[DATA PROVIDED]
§ §
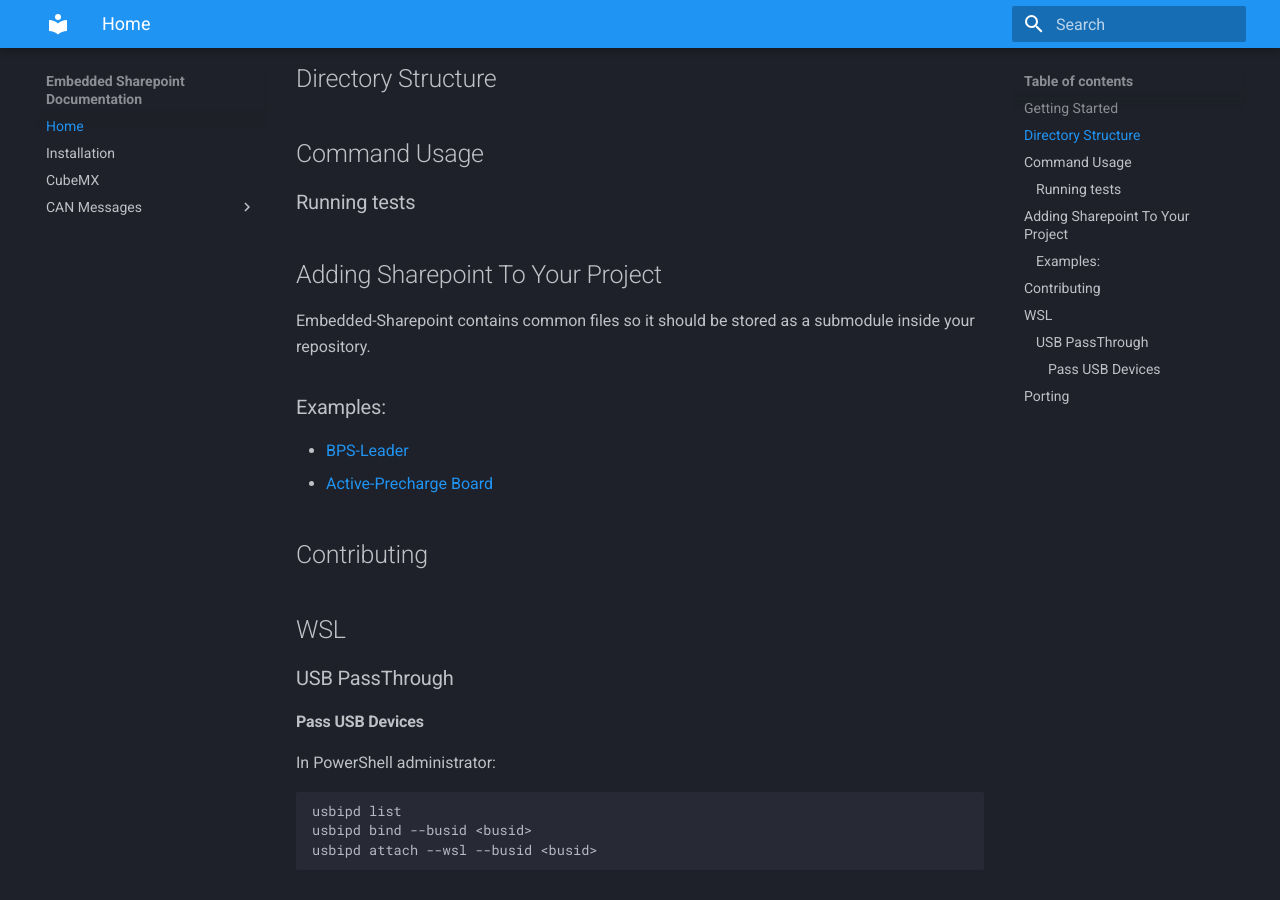
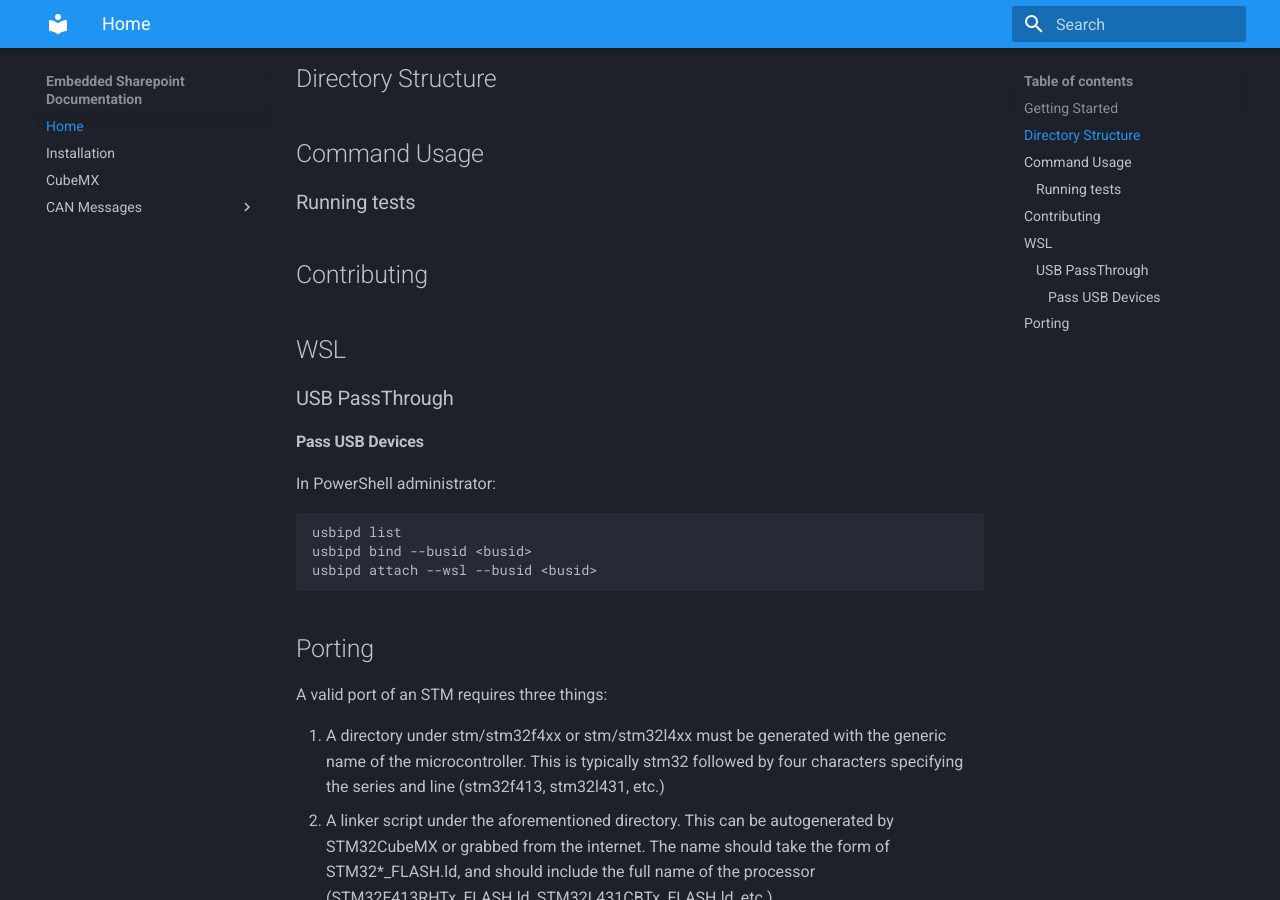
Before and after one commit to lhr-solar/Embedded-Sharepoint, an MkDocs documentation site: the page built from docs/README.md, in a window 1280 px wide and 900 px high, scrolled down 326 px. Built offline with MkDocs 1.6.1 and Material for MkDocs 9.7.7, drawn with Linux system fonts in a browser that asks for light colours.

Commit message:
adding sharepoint docs

```diff
--- a/docs/README.md
+++ b/docs/README.md
@@ -10,13 +10,6 @@ Welcome to the Embedded Sharepoint! Embedded-Sharepoint contains the shared embe
 ## Command Usage
 
 ### Running tests
-
-## Adding Sharepoint To Your Project
-Embedded-Sharepoint contains common files so it should be stored as a submodule inside your repository.
-
-### Examples:
-* [BPS-Leader](https://github.com/lhr-solar/BPS-Leader)
-* [Active-Precharge Board](https://github.com/lhr-solar/Active-Precharge-Board#)
 
 ## Contributing
 
```
Also changed, not shown: docs/SharepointSubmodule.md (added, +19 -0 lines).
§ §
[PROBLEM STATEMENT] Leave every picture out. Retype the remaining data exactly.

[RESPONSE TO THIS EXERCISE]
Before and after one commit to lhr-solar/Embedded-Sharepoint, an MkDocs documentation site: the page built from docs/README.md, in a window 1280 px wide and 900 px high, scrolled down 326 px. Built offline with MkDocs 1.6.1 and Material for MkDocs 9.7.7, drawn with Linux system fonts in a browser that asks for light colours.

Commit message:
adding sharepoint docs

```diff
--- a/docs/README.md
+++ b/docs/README.md
@@ -10,13 +10,6 @@ Welcome to the Embedded Sharepoint! Embedded-Sharepoint contains the shared embe
 ## Command Usage
 
 ### Running tests
-
-## Adding Sharepoint To Your Project
-Embedded-Sharepoint contains common files so it should be stored as a submodule inside your repository.
-
-### Examples:
-* [BPS-Leader](https://github.com/lhr-solar/BPS-Leader)
-* [Active-Precharge Board](https://github.com/lhr-solar/Active-Precharge-Board#)
 
 ## Contributing
 
```
Also changed, not shown: docs/SharepointSubmodule.md (added, +19 -0 lines).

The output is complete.